[Dataset records]

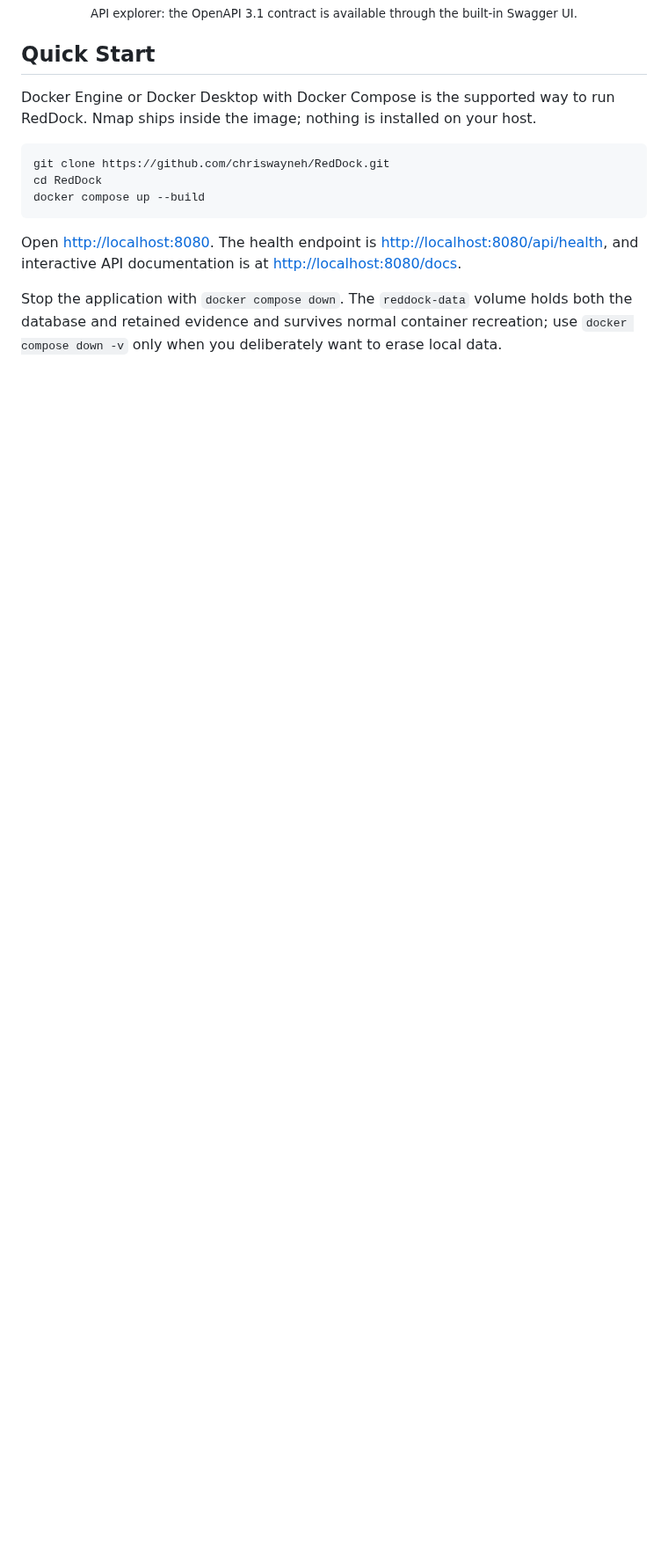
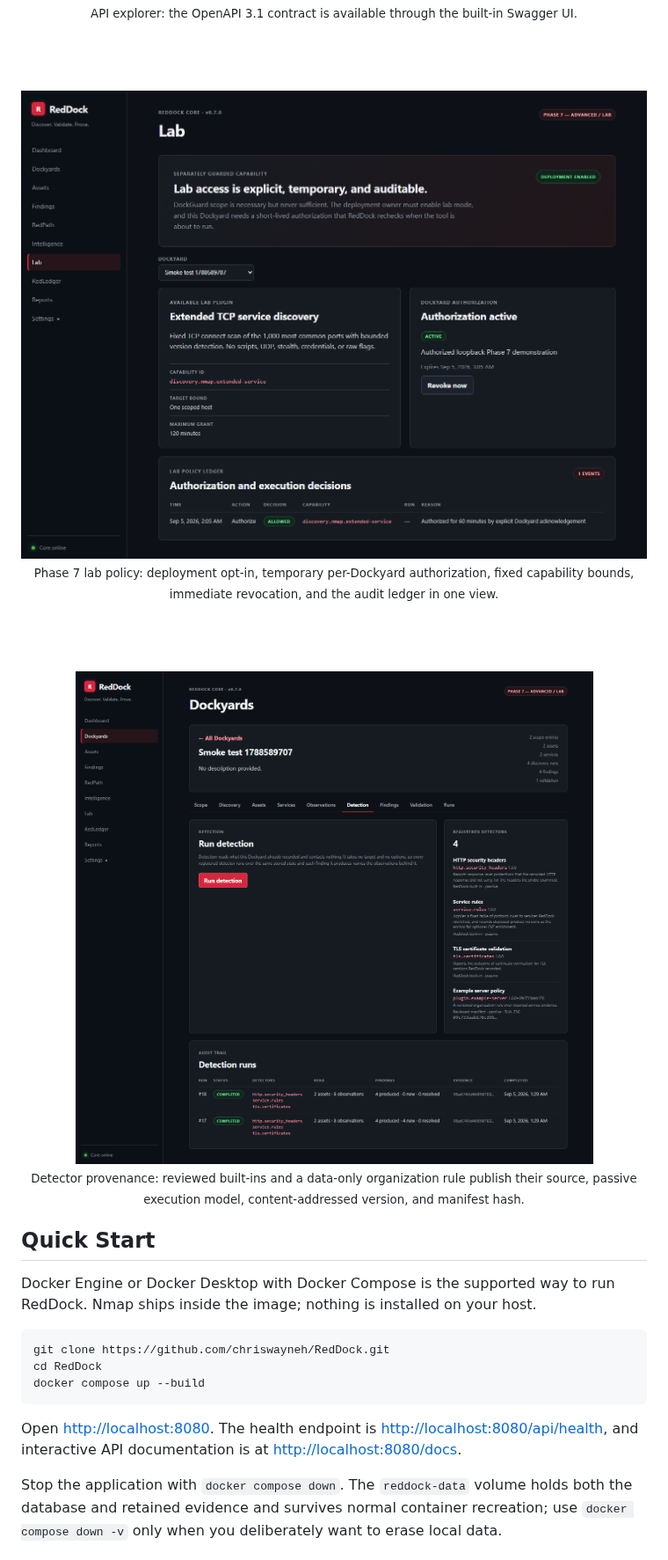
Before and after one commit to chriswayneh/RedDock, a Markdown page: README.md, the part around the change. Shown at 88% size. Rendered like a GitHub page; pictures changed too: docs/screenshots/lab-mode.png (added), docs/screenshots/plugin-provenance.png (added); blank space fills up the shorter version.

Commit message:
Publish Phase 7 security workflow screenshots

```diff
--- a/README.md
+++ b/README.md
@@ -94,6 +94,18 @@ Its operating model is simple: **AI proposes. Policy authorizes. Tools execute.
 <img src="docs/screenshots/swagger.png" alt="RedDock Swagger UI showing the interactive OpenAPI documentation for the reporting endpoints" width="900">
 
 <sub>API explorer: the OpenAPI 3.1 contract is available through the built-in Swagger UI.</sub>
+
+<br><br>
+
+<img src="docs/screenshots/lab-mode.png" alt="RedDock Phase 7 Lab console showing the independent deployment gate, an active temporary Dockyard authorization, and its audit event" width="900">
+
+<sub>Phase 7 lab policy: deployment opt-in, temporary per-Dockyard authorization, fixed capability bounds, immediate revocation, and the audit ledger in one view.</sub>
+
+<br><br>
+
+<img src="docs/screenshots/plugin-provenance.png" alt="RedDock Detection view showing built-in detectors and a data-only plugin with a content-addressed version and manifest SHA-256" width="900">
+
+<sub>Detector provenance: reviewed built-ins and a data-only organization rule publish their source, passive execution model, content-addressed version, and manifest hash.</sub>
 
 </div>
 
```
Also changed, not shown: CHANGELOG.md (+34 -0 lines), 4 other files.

[/Dataset records]
[Dataset records]

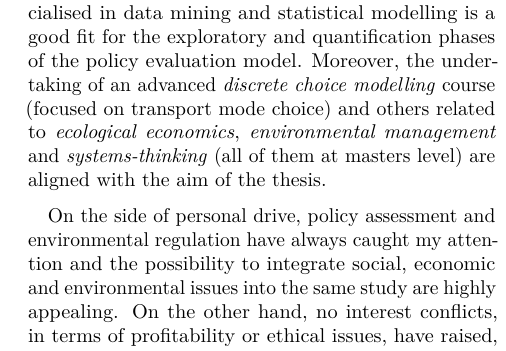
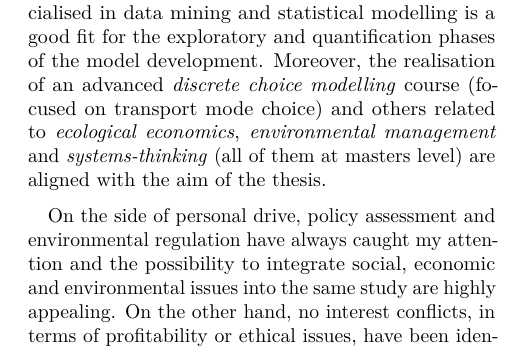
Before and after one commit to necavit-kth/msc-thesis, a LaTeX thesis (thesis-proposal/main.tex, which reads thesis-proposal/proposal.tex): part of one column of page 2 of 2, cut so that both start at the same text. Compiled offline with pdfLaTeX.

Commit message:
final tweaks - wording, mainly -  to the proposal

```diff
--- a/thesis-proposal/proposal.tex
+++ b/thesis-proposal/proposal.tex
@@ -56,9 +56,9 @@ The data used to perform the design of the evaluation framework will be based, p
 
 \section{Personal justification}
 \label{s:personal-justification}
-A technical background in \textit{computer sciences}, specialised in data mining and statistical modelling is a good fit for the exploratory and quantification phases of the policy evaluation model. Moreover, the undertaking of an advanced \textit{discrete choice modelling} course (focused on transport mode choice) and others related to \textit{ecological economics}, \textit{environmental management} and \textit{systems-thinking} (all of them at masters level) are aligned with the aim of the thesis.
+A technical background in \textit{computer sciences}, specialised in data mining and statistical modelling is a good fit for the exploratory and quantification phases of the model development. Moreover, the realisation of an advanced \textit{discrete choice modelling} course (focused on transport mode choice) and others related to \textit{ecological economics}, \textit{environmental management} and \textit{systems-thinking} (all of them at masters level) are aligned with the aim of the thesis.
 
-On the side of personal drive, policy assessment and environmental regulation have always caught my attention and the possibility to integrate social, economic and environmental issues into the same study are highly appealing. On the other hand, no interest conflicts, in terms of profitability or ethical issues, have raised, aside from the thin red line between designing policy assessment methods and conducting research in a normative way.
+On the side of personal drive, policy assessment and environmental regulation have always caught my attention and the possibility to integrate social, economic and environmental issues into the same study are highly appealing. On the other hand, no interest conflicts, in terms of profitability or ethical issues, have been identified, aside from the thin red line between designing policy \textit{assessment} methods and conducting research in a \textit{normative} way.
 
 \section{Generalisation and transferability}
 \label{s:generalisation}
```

[/Dataset records]
[Dataset records]

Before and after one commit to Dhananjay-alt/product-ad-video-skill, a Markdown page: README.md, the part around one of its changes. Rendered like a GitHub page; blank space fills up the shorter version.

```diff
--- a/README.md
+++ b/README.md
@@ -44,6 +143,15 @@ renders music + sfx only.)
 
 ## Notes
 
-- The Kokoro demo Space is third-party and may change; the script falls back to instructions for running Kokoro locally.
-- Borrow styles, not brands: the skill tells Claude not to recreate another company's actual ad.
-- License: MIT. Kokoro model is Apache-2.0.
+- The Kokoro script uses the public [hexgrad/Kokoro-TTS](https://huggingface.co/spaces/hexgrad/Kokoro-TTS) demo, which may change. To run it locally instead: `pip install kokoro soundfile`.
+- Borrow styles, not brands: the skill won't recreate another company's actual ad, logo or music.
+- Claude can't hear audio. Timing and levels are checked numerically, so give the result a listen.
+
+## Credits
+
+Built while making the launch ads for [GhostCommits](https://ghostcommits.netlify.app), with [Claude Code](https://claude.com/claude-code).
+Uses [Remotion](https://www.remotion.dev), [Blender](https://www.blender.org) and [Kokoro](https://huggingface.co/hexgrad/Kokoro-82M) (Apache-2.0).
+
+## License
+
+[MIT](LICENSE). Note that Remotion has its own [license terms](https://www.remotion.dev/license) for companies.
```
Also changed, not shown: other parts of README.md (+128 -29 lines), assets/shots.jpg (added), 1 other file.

[/Dataset records]

Copy every line in the records above that contains the word "Swagger".

[Written response]
 <img src="docs/screenshots/swagger.png" alt="RedDock Swagger UI showing the interactive OpenAPI documentation for the reporting endpoints" width="900">
 <sub>API explorer: the OpenAPI 3.1 contract is available through the built-in Swagger UI.</sub>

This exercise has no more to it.